Data supplied section start

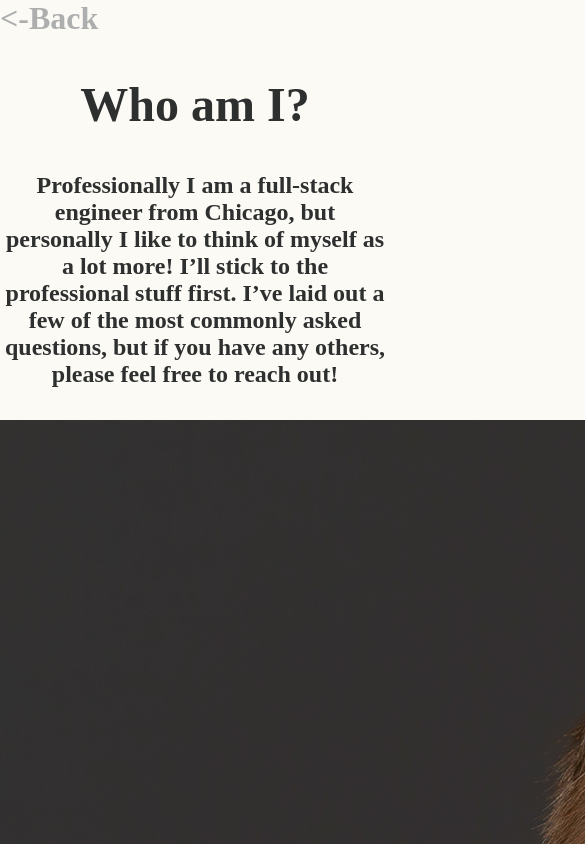
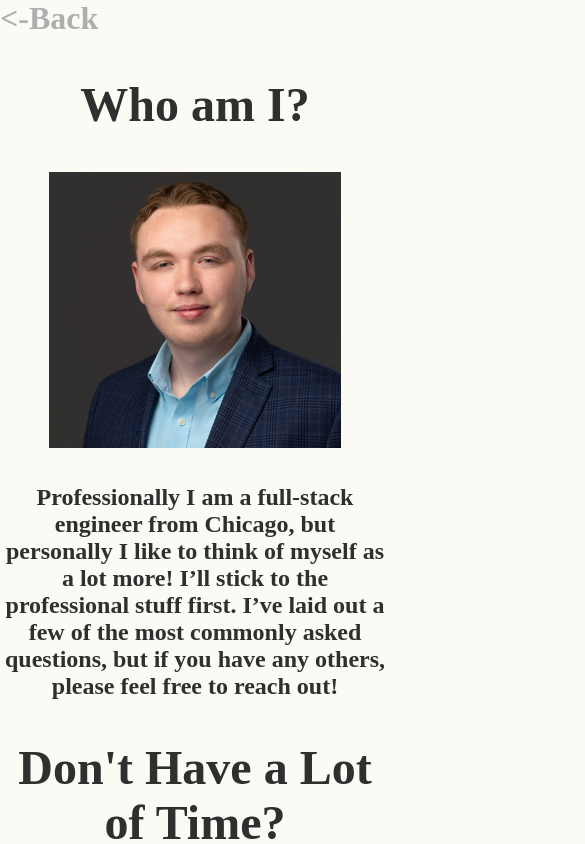
Before and after one commit to kdeigs/kole-deighan-site, a React (Create React App) app: page /aboutMe in a window 390 px wide. Shown: the top 844 px of the page, 585 px wide, since content can reach past the window. Built offline with nearby package versions, Linux system fonts and the light colour scheme; a web font is replaced by a local one.

Commit message:
Added Mobile Support for About Me Page

```diff
--- a/src/Components/AboutMe.jsx
+++ b/src/Components/AboutMe.jsx
@@ -9,8 +9,9 @@ class AboutMe extends Component{
                 <nav>
                     <a href='/' className='back'>{'<-'}Back</a>
                 </nav>
-                <div className='whoAmI'>
+                <div className='whoAmI aboutMeBlock'>
                     <h2>Who am I?</h2>
+                    <img src='./images/DeighanCropped.jpg' alt='Kole Deighan Headshot' className='mobileImage'/>
                     <div className='aboutMeContent'>
                         <h4 className='aboutMeText'>Professionally I am a full-stack engineer from Chicago, but personally I like to think of myself as a lot more! I’ll stick to the professional stuff first. I’ve laid out a few of the most commonly asked questions, but if you have any others, please feel free to reach out!</h4>
                         <img src='./images/DeighanCropped.jpg' alt='Kole Deighan Headshot' className='aboutMeImage'/>
@@ -27,6 +28,7 @@ class AboutMe extends Component{
 
                 <div className='education aboutMeBlock'>
                     <h2>What is Your Education</h2>
+                    <img src='./images/arizona.jpg' alt='arizona desert' className='mobileImage' />
                     <div className='aboutMeContent'>
                         <img src='./images/arizona.jpg' alt='arizona desert' className='aboutMeImage' />
                         <h4 className='aboutMeText'>Initially I attended Arizona State University, but with the advent of Covid, I realized that I was paying full-price but not recieving a full education. I decided to take a gap semester and join the General Assembly Programming Bootcamp in Chicago! I am in the process of transferring to the University of Illinois in Chicago to complete my computer science degree while actively pursuing experience in the field. I am currently considered a Junior in my program.</h4>
@@ -35,6 +37,7 @@ class AboutMe extends Component{
 
                 <div className='workExperience aboutMeBlock'>
                     <h2>What is Your Work Experience</h2>
+                    <img src='./images/Office.jpg' alt='Office Space' className='mobileImage' />
                     <div className='aboutMeContent'>
                         <h4 className='aboutMeText'>Although I am young, I have quite a bit of work experience as I have been working since I was 16! My first job was in the customer service industry as a (senior) host where I learned the basics of the customer first mindset as well teamwork and leadership. I even helped to develop a new training method that is still implemented in the resturaunt group today. In college, I also worked as an office assistant for the Business School at ASU where I learned how to work in a professional setting as well as how to use the microsoft suite effectively.</h4>
                         <img src='./images/Office.jpg' alt='Office Space' className='aboutMeImage' />
@@ -43,6 +46,7 @@ class AboutMe extends Component{
 
                 <div className='programming aboutMeBlock'>
                     <h2>What about Programming Experience</h2>
+                    <img src='./images/Code.jpg' alt='Code Snippit' className='mobileImage' />
                     <div className='aboutMeContent'>
                         <img src='./images/Code.jpg' alt='Code Snippit' className='aboutMeImage' />
                         <h4 className='aboutMeText'>Well for starters, I built this site from the ground up using React as a framework and SASS for styling. Besides my education, I have taken part in several freelance, open source, and personal projects as seen on my github and the projects page. My strengths include the MERN stack as well as Python and Flask for a backend. I also have experience with SQL databases like Postgres and SQLite. As for more classical languages, I have experience in Java, C, and C++ and am currently working to strengthen my knowledge of these through courses on edX.</h4>
@@ -51,6 +55,7 @@ class AboutMe extends Component{
 
                 <div className='other aboutMeBlock'>
                     <h2>What else do you do?</h2>
+                    <img src='./images/MountainDrawing.jpg' alt='Office Space' className='mobileImage' />
                     <div className='aboutMeContent'>
                         <h4 className='aboutMeText'>Thank you so much for asking! I actually do quite a few things besides programming. I’m an avid gamer which is one of the reasons I am in programming One of my projects is even an inventory manager for Destiny 2. I also am a (very, very) amateur artist (the piece displayed here is one of my most recent projects). I take these skills I am currently learning from the art industry and apply them to UI/UX design to create beautiful interfaces for users.</h4>
                         <img src='./images/MountainDrawing.jpg' alt='Office Space' className='aboutMeImage' />
--- a/src/main.scss
+++ b/src/main.scss
@@ -145,7 +145,6 @@ footer{
 }
 
 @media (min-width: 992px) {
-
   h1{
     font-weight: bold;
     font-size: 5em;
@@ -171,6 +170,10 @@ footer{
     text-align: center
   }
 
+  .mobileImage{
+    display: none;
+  }
+
   .aboutMeContent{
     margin-top: 5%;
     display: flex;
@@ -190,6 +193,7 @@ footer{
     margin-left: 5%;
     margin-right: 5%;
     border-radius: 15%;
+    display: show;
   }
 
   .projectImages{
@@ -255,6 +259,19 @@ footer{
     text-align: center
   }
 
+  .socialText {
+    font-size: 1em;
+  }
+
+  .mobileImage {
+    display: show;
+    width: 75%;
+  }
+
+  .aboutMeImage {
+    display: none;
+  }
+
   .logo{
     width: 75%;
     margin-left: auto;
@@ -291,4 +308,10 @@ footer{
     padding-bottom: 15%;
   }
 
+  .icon {
+    margin-left: 2%;
+    margin-right: 2%;
+    width: 7%;
+  }
+
 }
```
Also changed, not shown: firebase.json.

Data supplied section end

*What to work on*.
None of the pictures should be copied, but every record above must be returned exactly.

*Result*.
Before and after one commit to kdeigs/kole-deighan-site, a React (Create React App) app: page /aboutMe in a window 390 px wide. Shown: the top 844 px of the page, 585 px wide, since content can reach past the window. Built offline with nearby package versions, Linux system fonts and the light colour scheme; a web font is replaced by a local one.

Commit message:
Added Mobile Support for About Me Page

```diff
--- a/src/Components/AboutMe.jsx
+++ b/src/Components/AboutMe.jsx
@@ -9,8 +9,9 @@ class AboutMe extends Component{
                 <nav>
                     <a href='/' className='back'>{'<-'}Back</a>
                 </nav>
-                <div className='whoAmI'>
+                <div className='whoAmI aboutMeBlock'>
                     <h2>Who am I?</h2>
+                    <img src='./images/DeighanCropped.jpg' alt='Kole Deighan Headshot' className='mobileImage'/>
                     <div className='aboutMeContent'>
                         <h4 className='aboutMeText'>Professionally I am a full-stack engineer from Chicago, but personally I like to think of myself as a lot more! I’ll stick to the professional stuff first. I’ve laid out a few of the most commonly asked questions, but if you have any others, please feel free to reach out!</h4>
                         <img src='./images/DeighanCropped.jpg' alt='Kole Deighan Headshot' className='aboutMeImage'/>
@@ -27,6 +28,7 @@ class AboutMe extends Component{
 
                 <div className='education aboutMeBlock'>
                     <h2>What is Your Education</h2>
+                    <img src='./images/arizona.jpg' alt='arizona desert' className='mobileImage' />
                     <div className='aboutMeContent'>
                         <img src='./images/arizona.jpg' alt='arizona desert' className='aboutMeImage' />
                         <h4 className='aboutMeText'>Initially I attended Arizona State University, but with the advent of Covid, I realized that I was paying full-price but not recieving a full education. I decided to take a gap semester and join the General Assembly Programming Bootcamp in Chicago! I am in the process of transferring to the University of Illinois in Chicago to complete my computer science degree while actively pursuing experience in the field. I am currently considered a Junior in my program.</h4>
@@ -35,6 +37,7 @@ class AboutMe extends Component{
 
                 <div className='workExperience aboutMeBlock'>
                     <h2>What is Your Work Experience</h2>
+                    <img src='./images/Office.jpg' alt='Office Space' className='mobileImage' />
                     <div className='aboutMeContent'>
                         <h4 className='aboutMeText'>Although I am young, I have quite a bit of work experience as I have been working since I was 16! My first job was in the customer service industry as a (senior) host where I learned the basics of the customer first mindset as well teamwork and leadership. I even helped to develop a new training method that is still implemented in the resturaunt group today. In college, I also worked as an office assistant for the Business School at ASU where I learned how to work in a professional setting as well as how to use the microsoft suite effectively.</h4>
                         <img src='./images/Office.jpg' alt='Office Space' className='aboutMeImage' />
@@ -43,6 +46,7 @@ class AboutMe extends Component{
 
                 <div className='programming aboutMeBlock'>
                     <h2>What about Programming Experience</h2>
+                    <img src='./images/Code.jpg' alt='Code Snippit' className='mobileImage' />
                     <div className='aboutMeContent'>
                         <img src='./images/Code.jpg' alt='Code Snippit' className='aboutMeImage' />
                         <h4 className='aboutMeText'>Well for starters, I built this site from the ground up using React as a framework and SASS for styling. Besides my education, I have taken part in several freelance, open source, and personal projects as seen on my github and the projects page. My strengths include the MERN stack as well as Python and Flask for a backend. I also have experience with SQL databases like Postgres and SQLite. As for more classical languages, I have experience in Java, C, and C++ and am currently working to strengthen my knowledge of these through courses on edX.</h4>
@@ -51,6 +55,7 @@ class AboutMe extends Component{
 
                 <div className='other aboutMeBlock'>
                     <h2>What else do you do?</h2>
+                    <img src='./images/MountainDrawing.jpg' alt='Office Space' className='mobileImage' />
                     <div className='aboutMeContent'>
                         <h4 className='aboutMeText'>Thank you so much for asking! I actually do quite a few things besides programming. I’m an avid gamer which is one of the reasons I am in programming One of my projects is even an inventory manager for Destiny 2. I also am a (very, very) amateur artist (the piece displayed here is one of my most recent projects). I take these skills I am currently learning from the art industry and apply them to UI/UX design to create beautiful interfaces for users.</h4>
                         <img src='./images/MountainDrawing.jpg' alt='Office Space' className='aboutMeImage' />
--- a/src/main.scss
+++ b/src/main.scss
@@ -145,7 +145,6 @@ footer{
 }
 
 @media (min-width: 992px) {
-
   h1{
     font-weight: bold;
     font-size: 5em;
@@ -171,6 +170,10 @@ footer{
     text-align: center
   }
 
+  .mobileImage{
+    display: none;
+  }
+
   .aboutMeContent{
     margin-top: 5%;
     display: flex;
@@ -190,6 +193,7 @@ footer{
     margin-left: 5%;
     margin-right: 5%;
     border-radius: 15%;
+    display: show;
   }
 
   .projectImages{
@@ -255,6 +259,19 @@ footer{
     text-align: center
   }
 
+  .socialText {
+    font-size: 1em;
+  }
+
+  .mobileImage {
+    display: show;
+    width: 75%;
+  }
+
+  .aboutMeImage {
+    display: none;
+  }
+
   .logo{
     width: 75%;
     margin-left: auto;
@@ -291,4 +308,10 @@ footer{
     padding-bottom: 15%;
   }
 
+  .icon {
+    margin-left: 2%;
+    margin-right: 2%;
+    width: 7%;
+  }
+
 }
```
Also changed, not shown: firebase.json.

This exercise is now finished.